2^(n-5) .. 2^(n+13): 14 zero digits
2^(n-7) .. 2^(n+16): 13 zero digits
2^(n-8) .. 2^(n+19): 12 zero digits
2^(n-10) .. 2^(n+23): 11 zero digits
2^(n-11) .. 2^(n+26): 10 zero digits
2^(n-12) .. 2^(n+29): 9 zero digits
2^(n-14) .. 2^(n+33): 8 zero digits
2^(n-15) .. 2^(n+36): 7 zero digits
2^(n-17) .. 2^(n+39): 6 zero digits

So we can multiply for example by 2^34 at each step and check for 11
consecutive zeroes, and if we don't find them then there cannot be 18
consecutive zeroes.

We do the calculation in base 10^k. Checking for k+1 or k+2
consecutive zero digits is not trivial, but very fast: If there are k
+1 or k+2 consecutive zero digits, then the highest two or three
digits of some base 10^k number must both be zero. And that happens
only in one in 100 or 1 in 1000 cases.

This works out quite well if we choose k = 9 and n = 34: Do the
calculation in base 10^9. At each step we multiply by 2^34. We look
for sequences with 11 consecutive zeroes; this can only happen if one
of the base 10^9 digits is less than 10^6, which happens only in one
in 1000 cases.
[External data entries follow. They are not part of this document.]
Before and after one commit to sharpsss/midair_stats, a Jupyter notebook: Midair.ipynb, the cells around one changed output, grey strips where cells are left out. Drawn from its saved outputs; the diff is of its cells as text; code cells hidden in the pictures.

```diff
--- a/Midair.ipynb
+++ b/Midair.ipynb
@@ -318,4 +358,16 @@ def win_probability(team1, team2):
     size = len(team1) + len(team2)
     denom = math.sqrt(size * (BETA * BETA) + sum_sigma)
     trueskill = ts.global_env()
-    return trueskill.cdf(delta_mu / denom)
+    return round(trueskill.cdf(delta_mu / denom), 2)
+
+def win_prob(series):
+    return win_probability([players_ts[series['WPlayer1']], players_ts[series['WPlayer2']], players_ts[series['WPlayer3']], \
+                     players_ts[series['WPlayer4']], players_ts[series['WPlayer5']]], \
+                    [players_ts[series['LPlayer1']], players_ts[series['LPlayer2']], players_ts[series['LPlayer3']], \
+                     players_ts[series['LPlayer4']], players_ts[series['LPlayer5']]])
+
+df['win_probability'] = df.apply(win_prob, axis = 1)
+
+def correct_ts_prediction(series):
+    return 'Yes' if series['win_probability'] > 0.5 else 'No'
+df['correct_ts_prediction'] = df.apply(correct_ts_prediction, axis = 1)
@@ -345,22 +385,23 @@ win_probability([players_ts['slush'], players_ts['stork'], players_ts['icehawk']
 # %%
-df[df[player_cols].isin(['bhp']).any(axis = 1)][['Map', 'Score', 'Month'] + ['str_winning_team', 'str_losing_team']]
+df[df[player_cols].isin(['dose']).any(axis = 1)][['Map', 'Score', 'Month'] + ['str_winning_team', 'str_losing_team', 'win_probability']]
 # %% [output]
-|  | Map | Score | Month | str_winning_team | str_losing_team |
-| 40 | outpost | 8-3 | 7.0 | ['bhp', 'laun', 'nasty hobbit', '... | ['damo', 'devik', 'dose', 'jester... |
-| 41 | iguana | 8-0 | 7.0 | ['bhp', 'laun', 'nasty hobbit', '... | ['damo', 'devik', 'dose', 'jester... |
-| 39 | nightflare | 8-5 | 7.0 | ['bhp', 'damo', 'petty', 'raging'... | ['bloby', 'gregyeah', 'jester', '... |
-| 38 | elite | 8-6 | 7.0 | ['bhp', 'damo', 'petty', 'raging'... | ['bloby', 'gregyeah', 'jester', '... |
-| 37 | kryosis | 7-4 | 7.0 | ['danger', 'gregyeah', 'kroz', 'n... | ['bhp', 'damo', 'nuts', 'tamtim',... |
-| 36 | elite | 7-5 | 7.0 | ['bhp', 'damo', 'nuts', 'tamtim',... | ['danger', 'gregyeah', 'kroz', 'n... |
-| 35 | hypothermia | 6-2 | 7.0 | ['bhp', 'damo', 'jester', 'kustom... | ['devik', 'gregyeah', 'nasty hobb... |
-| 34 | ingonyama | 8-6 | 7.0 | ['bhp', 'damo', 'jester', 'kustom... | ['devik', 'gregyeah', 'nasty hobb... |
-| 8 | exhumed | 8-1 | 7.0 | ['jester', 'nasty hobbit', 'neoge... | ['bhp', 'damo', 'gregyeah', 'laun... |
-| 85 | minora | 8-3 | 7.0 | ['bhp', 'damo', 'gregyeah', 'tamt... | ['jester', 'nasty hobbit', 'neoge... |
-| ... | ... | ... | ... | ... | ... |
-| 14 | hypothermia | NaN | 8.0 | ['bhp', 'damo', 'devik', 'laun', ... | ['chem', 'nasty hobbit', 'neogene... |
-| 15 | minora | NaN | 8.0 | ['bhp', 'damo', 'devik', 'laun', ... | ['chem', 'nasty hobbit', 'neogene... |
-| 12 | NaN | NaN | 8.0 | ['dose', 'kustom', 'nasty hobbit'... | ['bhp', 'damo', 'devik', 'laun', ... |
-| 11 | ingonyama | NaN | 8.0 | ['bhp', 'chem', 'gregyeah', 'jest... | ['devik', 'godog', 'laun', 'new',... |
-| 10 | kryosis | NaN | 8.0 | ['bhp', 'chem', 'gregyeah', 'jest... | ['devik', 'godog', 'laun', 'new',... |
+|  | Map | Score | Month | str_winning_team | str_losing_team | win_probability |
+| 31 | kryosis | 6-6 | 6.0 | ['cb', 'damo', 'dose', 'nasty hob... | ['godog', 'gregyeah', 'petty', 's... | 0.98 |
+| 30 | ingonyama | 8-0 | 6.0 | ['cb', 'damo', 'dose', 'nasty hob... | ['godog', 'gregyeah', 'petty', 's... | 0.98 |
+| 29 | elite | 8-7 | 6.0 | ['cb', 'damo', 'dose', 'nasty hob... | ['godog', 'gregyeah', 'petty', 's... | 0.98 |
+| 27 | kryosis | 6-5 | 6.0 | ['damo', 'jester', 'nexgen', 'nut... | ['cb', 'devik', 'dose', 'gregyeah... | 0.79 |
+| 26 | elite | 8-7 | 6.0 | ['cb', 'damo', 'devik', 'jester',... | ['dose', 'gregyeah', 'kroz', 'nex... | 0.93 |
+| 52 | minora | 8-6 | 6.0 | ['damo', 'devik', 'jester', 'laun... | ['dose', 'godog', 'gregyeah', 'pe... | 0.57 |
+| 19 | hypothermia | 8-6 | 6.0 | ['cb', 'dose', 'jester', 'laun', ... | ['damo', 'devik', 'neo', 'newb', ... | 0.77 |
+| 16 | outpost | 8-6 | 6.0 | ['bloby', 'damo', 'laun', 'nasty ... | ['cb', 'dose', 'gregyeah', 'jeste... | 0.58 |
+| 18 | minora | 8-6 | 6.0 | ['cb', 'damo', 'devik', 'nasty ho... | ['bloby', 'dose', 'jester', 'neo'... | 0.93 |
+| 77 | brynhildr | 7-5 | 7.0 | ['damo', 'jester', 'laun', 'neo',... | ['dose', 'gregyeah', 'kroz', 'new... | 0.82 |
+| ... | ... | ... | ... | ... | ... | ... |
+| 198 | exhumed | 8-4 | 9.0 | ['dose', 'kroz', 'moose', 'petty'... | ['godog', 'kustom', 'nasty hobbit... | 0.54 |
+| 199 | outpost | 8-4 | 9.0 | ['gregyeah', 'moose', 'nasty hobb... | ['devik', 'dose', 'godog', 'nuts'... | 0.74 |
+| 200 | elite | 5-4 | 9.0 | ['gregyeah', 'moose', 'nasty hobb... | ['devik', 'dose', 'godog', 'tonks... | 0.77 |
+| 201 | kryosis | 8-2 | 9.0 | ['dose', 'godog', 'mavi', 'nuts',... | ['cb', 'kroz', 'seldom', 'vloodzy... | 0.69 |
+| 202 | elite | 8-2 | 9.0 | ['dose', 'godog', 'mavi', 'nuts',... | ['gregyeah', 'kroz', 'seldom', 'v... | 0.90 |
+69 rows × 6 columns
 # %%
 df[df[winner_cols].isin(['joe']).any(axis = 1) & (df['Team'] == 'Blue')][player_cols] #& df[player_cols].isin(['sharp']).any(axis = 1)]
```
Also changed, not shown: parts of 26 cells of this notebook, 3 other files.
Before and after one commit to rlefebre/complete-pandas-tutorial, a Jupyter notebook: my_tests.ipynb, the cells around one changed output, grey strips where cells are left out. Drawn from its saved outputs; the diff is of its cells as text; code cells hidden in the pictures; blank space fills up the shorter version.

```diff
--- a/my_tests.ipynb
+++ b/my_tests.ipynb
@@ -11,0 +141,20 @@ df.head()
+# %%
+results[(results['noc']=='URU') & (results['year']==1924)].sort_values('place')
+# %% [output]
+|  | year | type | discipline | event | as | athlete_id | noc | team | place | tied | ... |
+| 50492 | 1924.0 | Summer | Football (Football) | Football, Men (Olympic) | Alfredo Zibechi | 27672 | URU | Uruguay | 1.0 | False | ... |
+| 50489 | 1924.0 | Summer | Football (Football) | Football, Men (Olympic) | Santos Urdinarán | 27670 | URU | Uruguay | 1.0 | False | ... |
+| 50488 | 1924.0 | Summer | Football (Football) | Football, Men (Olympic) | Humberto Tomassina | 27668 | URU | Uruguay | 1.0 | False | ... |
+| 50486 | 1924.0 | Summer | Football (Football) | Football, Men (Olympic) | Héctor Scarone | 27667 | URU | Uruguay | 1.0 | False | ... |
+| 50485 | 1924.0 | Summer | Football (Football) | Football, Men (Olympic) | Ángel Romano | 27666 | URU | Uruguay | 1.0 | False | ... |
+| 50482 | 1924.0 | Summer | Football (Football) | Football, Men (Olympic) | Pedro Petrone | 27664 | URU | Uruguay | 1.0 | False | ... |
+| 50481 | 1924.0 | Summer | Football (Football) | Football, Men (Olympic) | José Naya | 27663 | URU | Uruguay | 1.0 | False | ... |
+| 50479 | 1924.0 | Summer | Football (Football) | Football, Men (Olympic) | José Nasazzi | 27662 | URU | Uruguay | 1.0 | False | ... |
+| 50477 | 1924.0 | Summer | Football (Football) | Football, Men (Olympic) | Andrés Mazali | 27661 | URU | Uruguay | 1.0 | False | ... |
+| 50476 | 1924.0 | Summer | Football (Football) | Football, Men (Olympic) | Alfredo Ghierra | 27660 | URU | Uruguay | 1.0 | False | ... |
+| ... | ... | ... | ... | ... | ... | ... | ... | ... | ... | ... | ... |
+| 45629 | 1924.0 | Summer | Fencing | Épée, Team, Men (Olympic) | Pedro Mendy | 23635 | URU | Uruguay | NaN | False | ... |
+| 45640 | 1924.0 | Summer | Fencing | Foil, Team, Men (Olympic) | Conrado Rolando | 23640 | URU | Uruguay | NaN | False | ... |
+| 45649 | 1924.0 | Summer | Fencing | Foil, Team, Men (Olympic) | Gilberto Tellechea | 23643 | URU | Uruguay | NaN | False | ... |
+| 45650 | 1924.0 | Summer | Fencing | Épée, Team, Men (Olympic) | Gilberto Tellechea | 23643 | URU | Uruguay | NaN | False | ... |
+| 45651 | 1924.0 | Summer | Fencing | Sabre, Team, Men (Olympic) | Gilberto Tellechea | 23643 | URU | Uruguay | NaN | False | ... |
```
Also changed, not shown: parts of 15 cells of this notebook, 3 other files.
When that happens you can check

bool elevenzeroes;
if (number > 99999) elevenzeroes = (next % 100000000 == 0);
else if (number > 9999) elevenzeroes = (next % 10000000 == 0);
else if (number > 999) elevenzeroes = (next % 1000000 == 0);
else if (number > 99) elevenzeroes = (next % 100000 == 0);
else if (number > 9) elevenzeroes = (next % 10000 == 0);
else if (number > 0) elevenzeroes = (next % 1000 == 0);
else elevenzeroes = (previous <= 9999999 || (previous <= 99999999
&& next % 10 == 0) || next % 100 == 0);

This checks for 11 consecutive zeroes, which will be exceedingly rare.
We need to keep part of the previous result around in case you found
11 consecutive zeroes and have to check for 18 digits.